The request was made at a private meeting with congressional leaders Tuesday morning. Sources said Bush initiated the conversation.

He asked that only the House and Senate intelligence committees look into the potential breakdowns among federal agencies that could have allowed the terrorist attacks to occur, rather than a broader inquiry that some lawmakers have proposed, the sources said

Tuesday’s discussion followed a rare call to Daschle from Vice President Dick Cheney last Friday to make the same request.

“The vice president expressed the concern that a review of what happened on September 11 would take resources and personnel away from the effort in the war on terrorism,” Daschle told reporters.

So remember, tell us ALL (anybody) how many arrests and convictions have been made in connection to 9/11. (You know, the thing Bush would have moved “mountains” to stop.)

52 WARNINGS in the year leading up to 9/11 and for 1-1/2 hours the greatest military in the world is nowhere to be found.

So before, during and after 9/11 to the election in Iraq, this all constitutes one big success in the “war on terror” to you guys - yet you think I’m the one who doesn’t get it?

“If Tyranny and Oppression come to this land, it will be in the guise of fighting a foreign enemy.”

  • James Madison

[quote]Professor X wrote:

Wrong, we lost that war due to the government’s dependance on micromanagement of troops. It got to the point where troops would be at a site ready to attack, and they would have to wait 2 days for final orders to go ahead. That was why we lost. There was far too much dependance on those in Washington and far too little support of the troops on the ground being able to make decisions. [/quote]

You’re wrong. Politics lost Viet Nam. The military was never allowed to achieve victory. Politicians, bad press and the spoiled-brat baby boomers converged to create an environment in which it was more politically expediant to lose a war than to win. It created an instant scapegoat which you were allto quick to use your self.

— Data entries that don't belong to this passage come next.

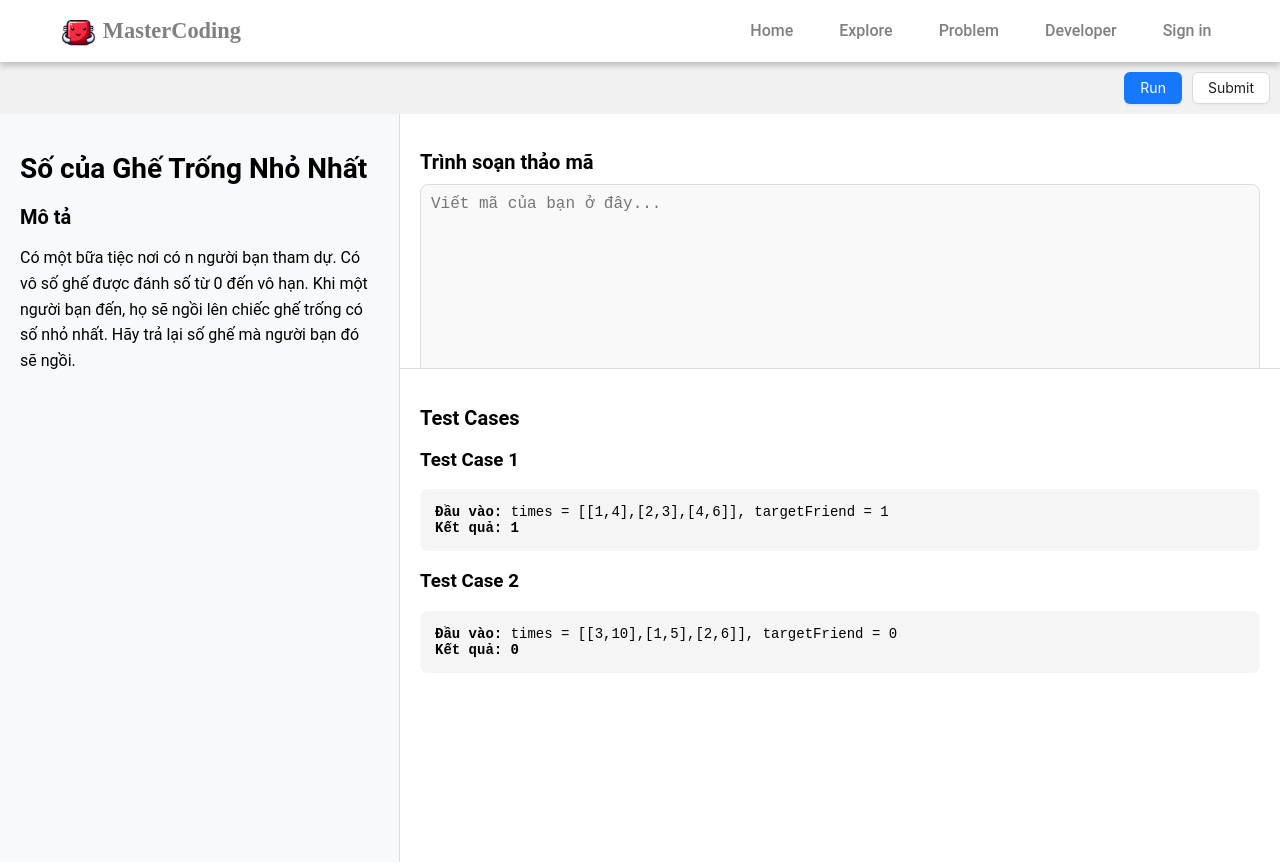
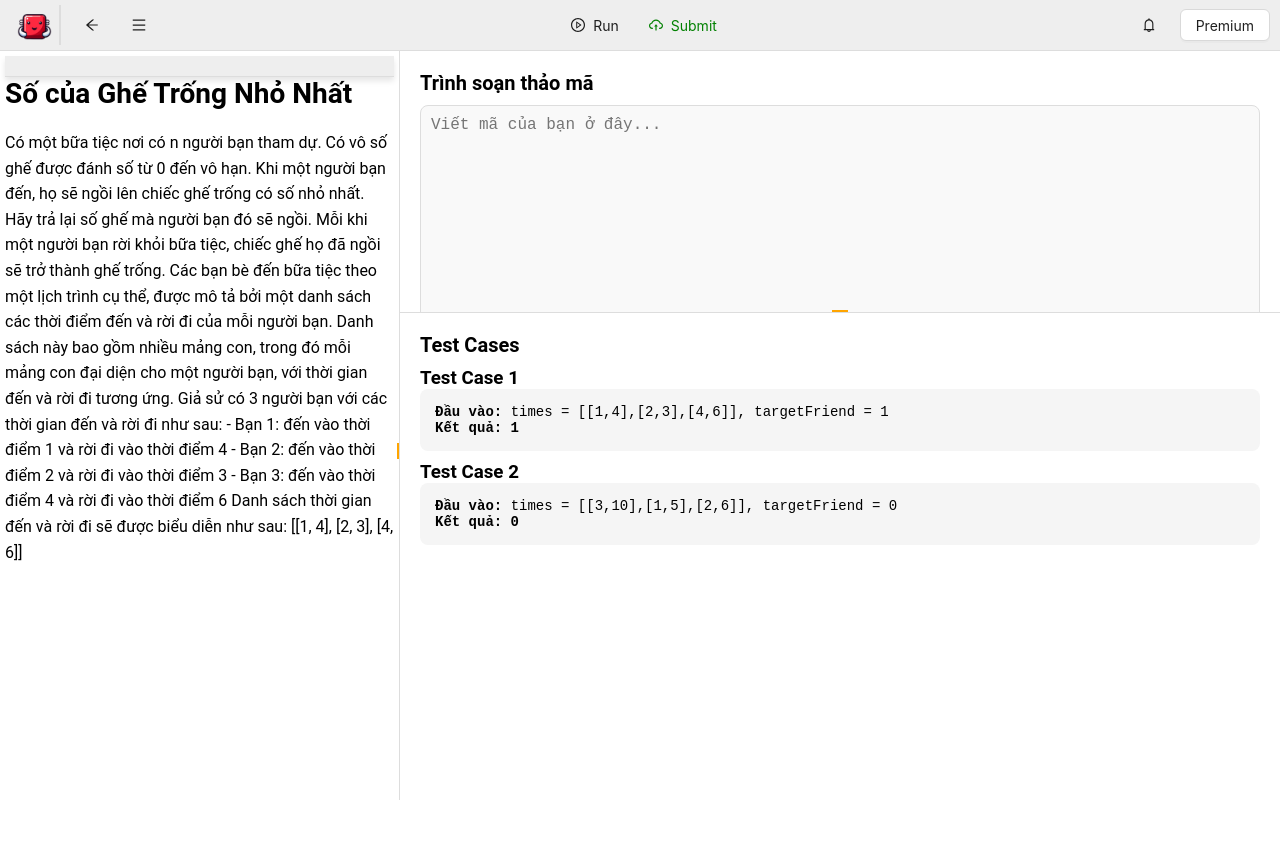
Before and after one commit to IdenticalSpring/cnfe, a Next.js app: page /users/problems/1 in a window 1280 px wide. Shown: the top 864 px of the page. After the commit the page ends 800 px from the top, so only its background shows below. Built offline with nearby package versions, Linux system fonts and the light colour scheme.

Commit message:
done header DetailProblem

```diff
--- a/pages/users/problems/[id].js
+++ b/pages/users/problems/[id].js
@@ -1,26 +1,63 @@
-// pages/problems/[id].js
-import DefaultLayout from "@/layout/DefaultLayout";
 import { useRouter } from "next/router";
-import React, { useState } from "react";
+import React, { useState, useEffect } from "react";
 import { ResizableBox } from "react-resizable";
-import styled from "styled-components";
-import { Button } from "antd"; // Import Button từ Ant Design
+import styled, { createGlobalStyle } from "styled-components";
+import { Button, Tooltip } from 'antd'; // Sử dụng Tooltip từ Ant Design
 import 'react-resizable/css/styles.css';  // Đảm bảo import CSS cho react-resizable
+import Header from "./header"; // Import Header component
+import HorizontalRuleIcon from '@mui/icons-material/HorizontalRule';
 
-// Styled components cho layout
+const GlobalStyle = createGlobalStyle`
+  * {
+    margin: 0;
+    padding: 0;
+    box-sizing: border-box;
+  }
+
+  html, body {
+    height: 100%;
+    overflow: hidden; /* Ẩn thanh cuộn dọc của body */
+  }
+
+  #__next {
+    height: 100%;
+  }
+`;
+
+const ProblemHeader = styled.div`
+  display: flex;
+  width: auto;
+  justify-content: space-between;
+  align-items: center;
+  background-color: var(--background-hover-color);
+  border-bottom: 1px solid #ddd;
+  font-weight: bold;
+  position: sticky;
+  top: 0;
+  box-shadow: 0 4px 6px rgba(0, 0, 0, 0.1);
+  padding: 10px 20px;
+  z-index: 100;
+`;
+
 const ProblemSection = styled.div`
-  background-color: #f8f9fa;
-  padding: 20px;
+  background-color: var(--background-color);
+  padding: 5px;
   height: 100%;
-  overflow-y: auto;
+  overflow: auto;
   border-right: 1px solid #ddd;
+`;
+
+const IconButtonWrapper = styled.div`
+  display: flex;
+  align-items: center;
+  justify-content: space-between;
 `;
 
 const CodeSection = styled.div`
   background-color: #ffffff;
   padding: 20px;
   height: 100%;
-  overflow-y: auto;
+  overflow: auto;
   border-bottom: 1px solid #ddd;
 `;
 
@@ -28,7 +65,7 @@ const TestCaseSection = styled.div`
   background-color: #ffffff;
   padding: 20px;
   height: 100%;
-  overflow-y: auto;
+  overflow: auto;
 `;
 
 const ProblemTitle = styled.h1`
@@ -65,56 +102,57 @@ const TestCase = styled.pre`
   border-radius: 8px;
   font-size: 14px;
   margin-bottom: 10px;
+  overflow: auto;
 `;
 
-// Thêm style cho thanh kéo
-// Thay đổi trong styled của thanh kéo dọc
-const StyledHandle = styled.div`
-  width: 5px; /* Đặt chiều rộng nhỏ hơn */
+const StyledHandle = styled.div.withConfig({
+  shouldForwardProp: (prop) => prop !== "handleAxis",
+})`
+  width: 5px;
   background-color: transparent;
   cursor: col-resize;
   position: absolute;
   right: 0;
   top: 0;
   bottom: 0;
+  display: flex;
+  justify-content: center;
+  align-items: center;
 
   &:hover {
-    background-color: #007bff; /* Màu xanh khi hover */
-    width: 2px; /* Đường kẻ mỏng khi hover */
+    background-color: orange;
+    width: 4px;
     transition: background-color 0.3s ease, width 0.3s ease;
   }
 `;
 
-// Thay đổi trong styled của thanh kéo ngang
-const StyledHandleHorizontal = styled.div`
-  height: 5px; /* Đặt chiều cao nhỏ hơn */
+const StyledHandleHorizontal = styled.div.withConfig({
+  shouldForwardProp: (prop) => prop !== 'handleAxis',
+})`
+  height: 5px;
   background-color: transparent;
   cursor: row-resize;
   position: absolute;
   bottom: 0;
   left: 0;
   right: 0;
+  display: flex;
+  justify-content: center;
+  align-items: center;
 
   &:hover {
-    background-color: #007bff; /* Màu xanh khi hover */
-    height: 2px; /* Đường kẻ mỏng khi hover */
+    background-color: orange;
+    height: 4px;
     transition: background-color 0.3s ease, height 0.3s ease;
   }
 `;
 
-// Thêm thẻ div để bọc toàn bộ trang
 const PageWrapper = styled.div`
   display: flex;
   flex-direction: column;
   height: 100vh;
   width: 100%;
-`;
-
-const Toolbar = styled.div`
-  display: flex;
-  justify-content: flex-end;
-  padding: 10px;
-  background-color: #f1f1f1;
+  overflow: hidden;
 `;
 
 const ProblemDetail = () => {
@@ -123,7 +161,18 @@ const ProblemDetail = () => {
 
   const [problem, setProblem] = useState({
     title: "Số của Ghế Trống Nhỏ Nhất",
-    description: `Có một bữa tiệc nơi có n người bạn tham dự. Có vô số ghế được đánh số từ 0 đến vô hạn. Khi một người bạn đến, họ sẽ ngồi lên chiếc ghế trống có số nhỏ nhất. Hãy trả lại số ghế mà người bạn đó sẽ ngồi.`,
+    description: `Có một bữa tiệc nơi có n người bạn tham dự. Có vô số ghế được đánh số từ 0 đến vô hạn. Khi một người bạn đến, họ sẽ ngồi lên chiếc ghế trống có số nhỏ nhất. Hãy trả lại số ghế mà người bạn đó sẽ ngồi.
+
+    Mỗi khi một người bạn rời khỏi bữa tiệc, chiếc ghế họ đã ngồi sẽ trở thành ghế trống. Các bạn bè đến bữa tiệc theo một lịch trình cụ thể, được mô tả bởi một danh sách các thời điểm đến và rời đi của mỗi người bạn. Danh sách này bao gồm nhiều mảng con, trong đó mỗi mảng con đại diện cho một người bạn, với thời gian đến và rời đi tương ứng.
+
+    Giả sử có 3 người bạn với các thời gian đến và rời đi như sau:
+    - Bạn 1: đến vào thời điểm 1 và rời đi vào thời điểm 4
+    - Bạn 2: đến vào thời điểm 2 và rời đi vào thời điểm 3
+    - Bạn 3: đến vào thời điểm 4 và rời đi vào thời điểm 6
+
+    Danh sách thời gian đến và rời đi sẽ được biểu diễn như sau:
+    [[1, 4], [2, 3], [4, 6]]
+    `,
     testCases: [
       {
         input: "times = [[1,4],[2,3],[4,6]], targetFriend = 1",
@@ -136,44 +185,60 @@ const ProblemDetail = () => {
     ],
   });
 
+  const [hydrated, setHydrated] = useState(false);
+
+  useEffect(() => {
+    setHydrated(true);
+  }, []);
+
+  if (!hydrated) {
+    return null;
+  }
+
   return (
-    <DefaultLayout>
-      {/* Thẻ div bọc toàn bộ trang */}
+    <>
+      <GlobalStyle />
+      <Header />
+
       <PageWrapper>
-        {/* Toolbar với các nút Submit và Run */}
-        <Toolbar>
-          <Button type="primary" style={{ marginRight: '10px' }}>Run</Button>
-          <Button type="default">Submit</Button>
-        </Toolbar>
-
-        {/* Nội dung của trang */}
         <div style={{ display: "flex", height: "100%", width: "100%" }}>
-          {/* Phần mô tả bài toán */}
           <ResizableBox
             width={400}
             height={Infinity}
-            minConstraints={[200, Infinity]} // Giới hạn chiều rộng nhỏ nhất
-            maxConstraints={[800, Infinity]} // Giới hạn chiều rộng lớn nhất
-            axis="x" // Chỉ cho phép kéo giãn theo chiều ngang
-            handle={<StyledHandle />} // Thêm handle với hiệu ứng hover
+            minConstraints={[200, Infinity]}
+            maxConstraints={[800, Infinity]}
+            axis="x"
+            handle={
+              <StyledHandle>
+                <Tooltip title="Resize horizontally">
+                  <HorizontalRuleIcon style={{ transform: 'rotate(90deg)', color: "orange" }} />
+                </Tooltip>
+              </StyledHandle>
+            }
           >
             <ProblemSection>
-              <ProblemTitle>{problem.title}</ProblemTitle>
-              <SectionTitle>Mô tả</SectionTitle>
+              <ProblemHeader />
+              <ProblemTitle>
+                <span>{problem.title}</span>
+              </ProblemTitle>
               <ProblemDescription>{problem.description}</ProblemDescription>
             </ProblemSection>
           </ResizableBox>
 
-          {/* Phần trình soạn thảo mã và test cases */}
           <div style={{ display: "flex", flexDirection: "column", flexGrow: 1 }}>
-            {/* Phần trình soạn thảo mã */}
             <ResizableBox
               width={Infinity}
               height={400}
               minConstraints={[Infinity, 200]}
               maxConstraints={[Infinity, 600]}
               axis="y"
-              handle={<StyledHandleHorizontal />} // Thêm handle với hiệu ứng hover cho chiều dọc
+              handle={
+                <StyledHandleHorizontal>
+                  <Tooltip title="Resize vertically">
+                    <HorizontalRuleIcon style={{ color: "orange" }} />
+                  </Tooltip>
+                </StyledHandleHorizontal>
+              }
             >
               <CodeSection>
                 <SectionTitle>Trình soạn thảo mã</SectionTitle>
@@ -181,7 +246,6 @@ const ProblemDetail = () => {
               </CodeSection>
             </ResizableBox>
 
-            {/* Phần test cases */}
             <TestCaseSection>
               <SectionTitle>Test Cases</SectionTitle>
               {problem.testCases.map((testCase, index) => (
@@ -197,7 +261,7 @@ const ProblemDetail = () => {
           </div>
         </div>
       </PageWrapper>
-    </DefaultLayout>
+    </>
   );
 };
 
--- a/pages/users/problems/header.js
+++ b/pages/users/problems/header.js
@@ -1,14 +1,121 @@
+import React from "react";
+import styled from "styled-components";
+import { Button, Tooltip } from "antd";
+import { ArrowLeftOutlined, MenuOutlined, PlayCircleOutlined, CloudUploadOutlined, BellOutlined } from '@ant-design/icons';
+import { useRouter } from "next/router";
+import Link from "next/link";
 
+const HeaderContainer = styled.div`
+  display: flex;
+  justify-content: space-between;
+  align-items: center;
+  padding: 5px 10px;
+  background-color: var(--background-hover-color);
+  border-bottom: 1px solid #ddd;
+`;
+
+const LeftSection = styled.div`
+  display: flex;
+  align-items: center;
+  gap: 15px;
+`;
+
+const CenterSection = styled.div`
+  display: flex;
+  align-items: center;
+  justify-content: center;
+  flex-grow: 1;
+`;
+
+const RightSection = styled.div`
+  display: flex;
+  align-items: center;
+  gap: 15px;
+`;
+
+const IconButton = styled(Button)`
+  background-color: transparent;
+  border: none;
+  box-shadow: none;
+  display: flex;
+  align-items: center;
+  justify-content: center;
+
+  &:hover {
+    background-color: var(--grey-color);
+  }
+`;
+
+const LogoWrapper = styled.div`
+  display: flex;
+  align-items: center;
+  height: 40px;
+  border-right: 2px solid #ddd;
+`;
+
+const Logo = styled.img`
+  height: auto;
+  width: 100%;
+  max-height: 30px;
+  cursor: pointer;
+`;
+
+const CustomTooltip = styled(Tooltip)`
+`;
 
 const Header = () => {
+    const router = useRouter();
+    const handleClickBack = () => {
+        router.push('/users/problems');  // Điều hướng về trang /users/problems
+    };
+
     return (
-        <>
+        <HeaderContainer>
+            <LeftSection>
+                {/* Thêm logo vào vị trí LeftSection */}
+                <Link href="/" passHref>
+                    <LogoWrapper>
+                        <Logo src="/assets/img/logo-nobg.png" alt="Logo" />
+                    </LogoWrapper>
+                </Link>
 
+                {/* btn back */}
+                <CustomTooltip title="Back to Problems">
+                    <IconButton onClick={handleClickBack} icon={<ArrowLeftOutlined />} />
+                </CustomTooltip>
 
-        </>
+                {/* btn menu */}
+                <CustomTooltip title="Show list Problems">
+                    <IconButton icon={<MenuOutlined />} />
+                </CustomTooltip>
+            </LeftSection>
 
-    )
+            {/* Center section for the Run and Submit buttons */}
+            <CenterSection>
+                <CustomTooltip title="Run Code">
+                    <IconButton icon={<PlayCircleOutlined />}>
+                        <span>Run</span>
+                    </IconButton>
+                </CustomTooltip>
 
+                <CustomTooltip title="Submit Code">
+                    <IconButton icon={<CloudUploadOutlined style={{ color: "green" }} />}>
+                        <span style={{ color: "green" }}>Submit</span>
+                    </IconButton>
+                </CustomTooltip>
+            </CenterSection>
 
-}
-export default Header
+            <RightSection>
+                <CustomTooltip title="Notifications">
+                    <IconButton icon={<BellOutlined />} />
+                </CustomTooltip>
+
+                <CustomTooltip title="Upgrade to Premium">
+                    <Button>Premium</Button>
+                </CustomTooltip>
+            </RightSection>
+        </HeaderContainer>
+    );
+};
+
+export default Header;
--- a/pages/users/problems/index.js
+++ b/pages/users/problems/index.js
@@ -206,7 +206,7 @@ const index = () => {
       dataIndex: "title",
       key: "title",
       render: (text, record) => (
-        <Link href={`/problems/${record.key} `}>{text}</Link>
+        <Link href={`/users/problems/${record.key} `}>{text}</Link>
       ),
     },
     { title: "Acceptance", dataIndex: "acceptance", key: "acceptance" }, // Corrected here
--- a/styles/colors.css
+++ b/styles/colors.css
@@ -7,6 +7,18 @@
   --background-hover-color: #EEEEEE;
 }
 
+.ant-tooltip-inner {
+  background-color: var(--background-color) !important;
+  /* Nền xám */
+  color: var(--primary-color) !important;
+  /* Chữ màu trắng */
+}
+
+.ant-tooltip-arrow {
+  border-top-color: white !important;
+  /* Mũi tên màu trắng */
+}
+
 /* body {
   background-size: 0lvw;
 
```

[quote]
My response to you has to do with a simple concept that shouldn’t even be foriegn to you. Don’t ever underestimate your opponent to that degree. I honestly can’t believe you think a fight with a country that has nukes and won’t be afraid to use them will be “quick and easy”. I would love for all of the people with this view to be on the front lines if it pops off. [/quote]

I’m not underestimating North Korea - you seem all to quick to underestimate the military capabilities of the United States.

I wish that you would read all of my posts instead of just what you can reply to. Korea doesn’t have long range cababilities. There’s no real proof that they even have a nuke. They’ve said that they’ve had one or two on several different occasions. Even if they do - don’t you think we have intercept missles at the ready in the DMZ? It’s not the problem you are trumping it up to be. You make it sound as if our military is powerless. I strongly disagree.

Are you going to bitch and moan about Korea if we find they have no nukes like you have after finding out the Iraq had no WMDs?

I’m not a war monger. I’m just not a chicken shit.

Also, I think this site
http://www.spartacus.schoolnet.co.uk/VietnamWar.htm
Will give you more insight into the lies and politics that surrounded the Vietnam War. Considering how the general public should have learned by now that we are rarely told the ins and outs of situations until decades after their occurance, it amazes me how many have such blind faith in our current government. In fact, it is pretty damn scary. Some of you won’t criticize openly one thing the current administration does. You have JeffR constantly writing the most childish posts on this forum about Bush statues. My honest opinion is that some of you need to realize that the greatest naievete is believing everything those in Washington tell you.